Do I think a comparable academic education could be received elsewhere, for cheaper? Absolutely. My graduate school education was top-drawer, and that school's tuition measured in four digits, not five. Good teachers are everywhere, if you can find them. But I could never replace my total Drew experience anywhere else, I wouldn't want to. I have a seven month old son now, and I'm doing the frightening calculations to figure out how much I have to save to send HIM to Drew eighteen years from now, if he should choose to go there. (That was the internet search I was working on that led me to this site in the first place.)
FYI, I spent several years after graduate school working in corporate marketing, owned my own specialty retail business for two years, and taught full time for the past three years (a return to my original plan :). I am now home with my son full time, working as a teacher in one school and as a specialist in gifted education in another - on my own schedule.
One thing I wish I'd known? DON'T make working for someone else your goal - find a way to own your own business. Be a consultant, build a company, go for the gold - for money, for satisfaction, for being able to do what you love - it's the best way. Make friends with entrepreneurs, learn from their examples, find a niche, and fill it. While you're a student is the best time - SO many people will be willing to have an 'informational interview' with you - and those interviews are priceless.
Also - if going to Drew will put you up to your ears in debt, and you have another option that won't be nearly as taxing...DON'T go there. I couldn't tell you enough good things about this school, but avoid student debt AT ALL COSTS. IT WILL FOLLOW YOU FOR YEARS! You almost never make the money you think you will the first few years after college - and deferments and forebearances and all those loan things really build up your debt big time. A *little* debt to help - okay. Financing an entire tuition the size of Drew's - bad! Use judgment when making financial decisions like that. I didn't have to use financial aid for Drew, thanks to big scholarships and my parents - but I did use them for a few grad school classes later on, which were MUCH cheaper than Drew - and they're still following me around.

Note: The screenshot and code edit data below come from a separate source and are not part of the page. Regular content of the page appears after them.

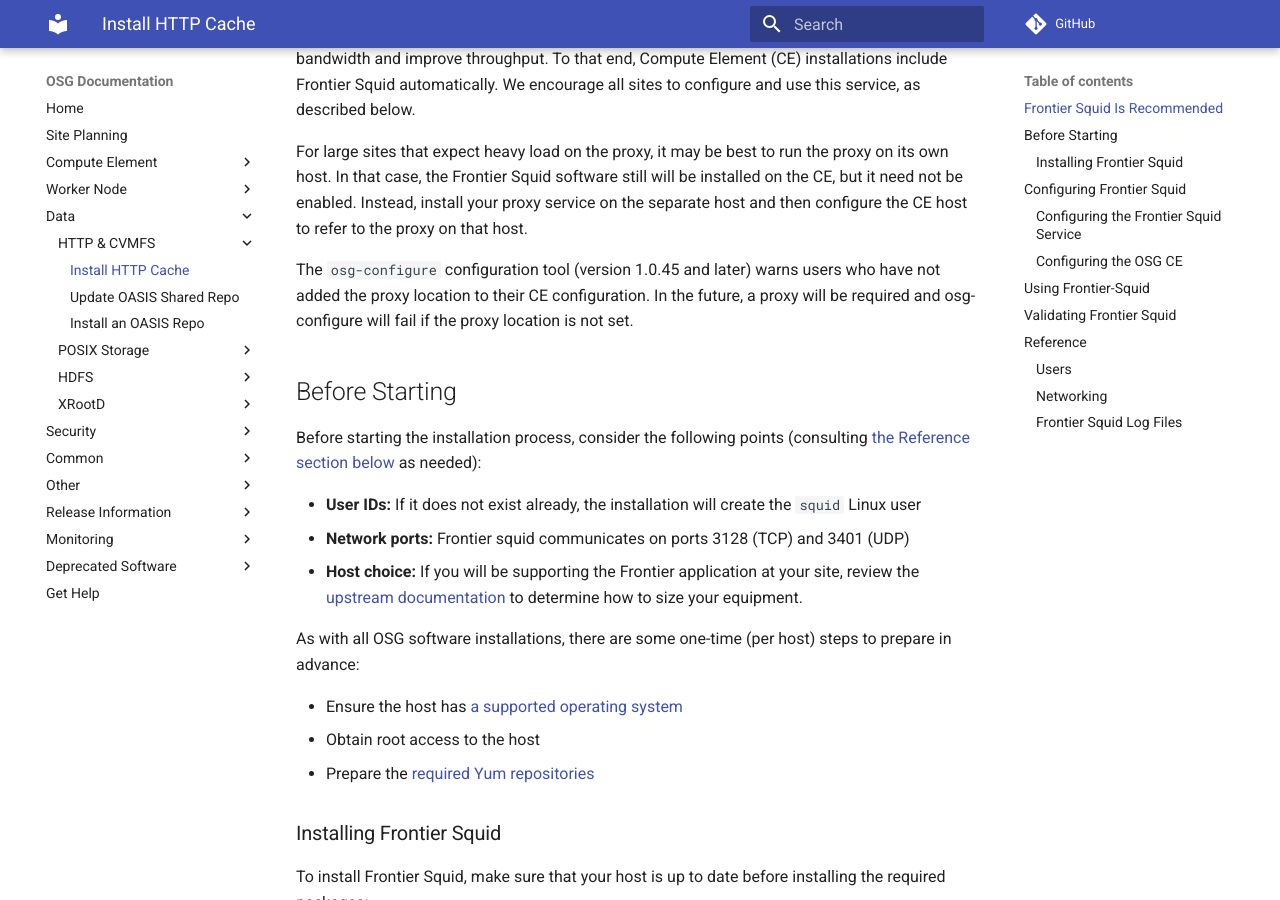
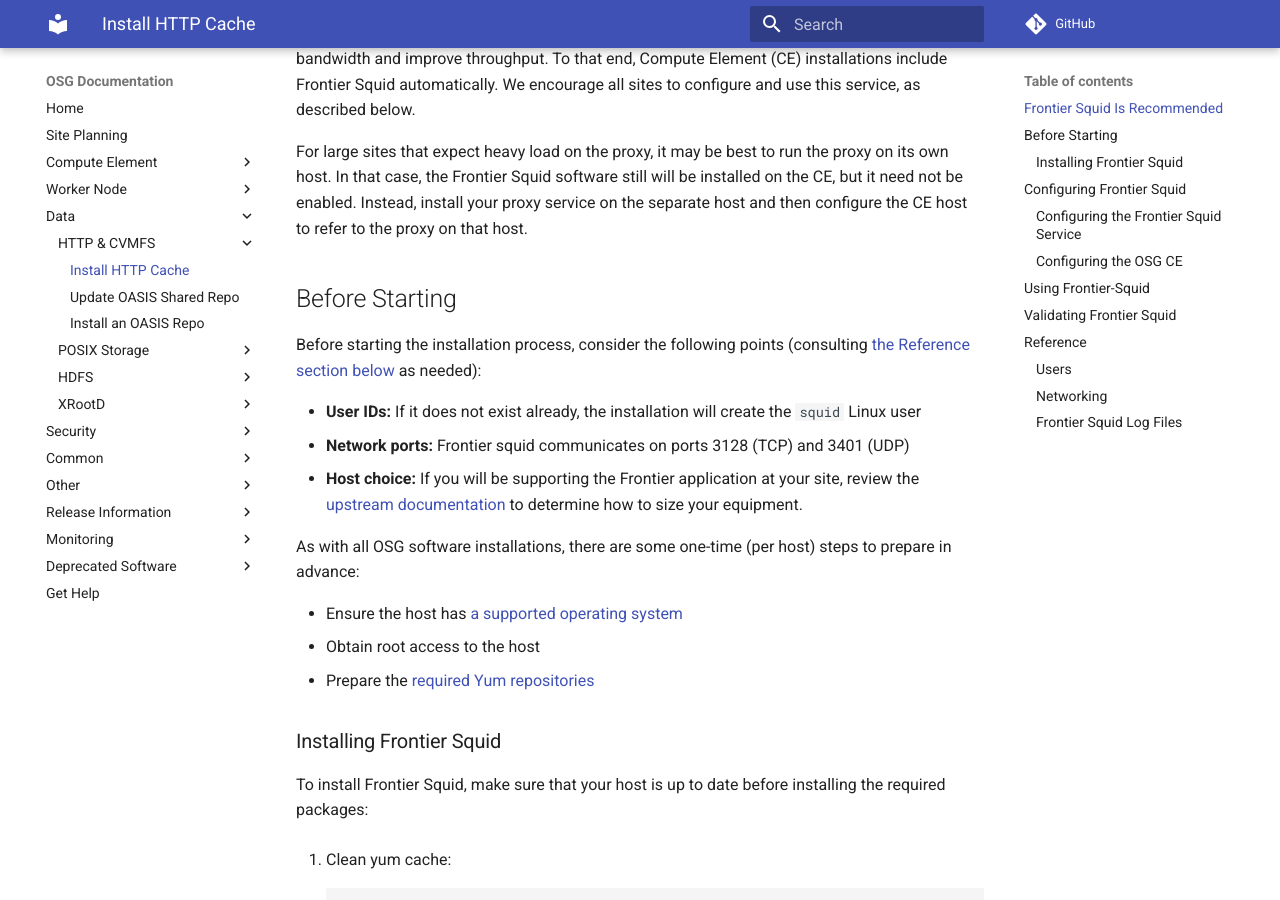
Before and after one commit to osg-htc/docs, an MkDocs documentation site: the page built from docs/data/frontier-squid.md, in a window 1280 px wide and 900 px high, scrolled down 631 px. Built offline with MkDocs 1.6.1 and Material for MkDocs 9.7.7, drawn with Linux system fonts in a browser that asks for light colours; comment, search, counter and statistics services are not loaded; old or Windows-style settings are respelled for this version of MkDocs.

Commit message:
drop out-of-date osg-configure note (SOFTWARE-3075)

```diff
--- a/docs/data/frontier-squid.md
+++ b/docs/data/frontier-squid.md
@@ -35,11 +35,6 @@
 software still will be installed on the CE, but it need not be
 enabled. Instead, install your proxy service on the separate host and
 then configure the CE host to refer to the proxy on that host.
-
-The `osg-configure` configuration tool (version 1.0.45 and later)
-warns users who have not added the proxy location to their CE
-configuration. In the future, a proxy will be required and
-osg-configure will fail if the proxy location is not set.
 
 ## Before Starting
 
```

If you're considering Drew and have questions about it, I can answer any questions you have about my experience. Just email me. Thanks.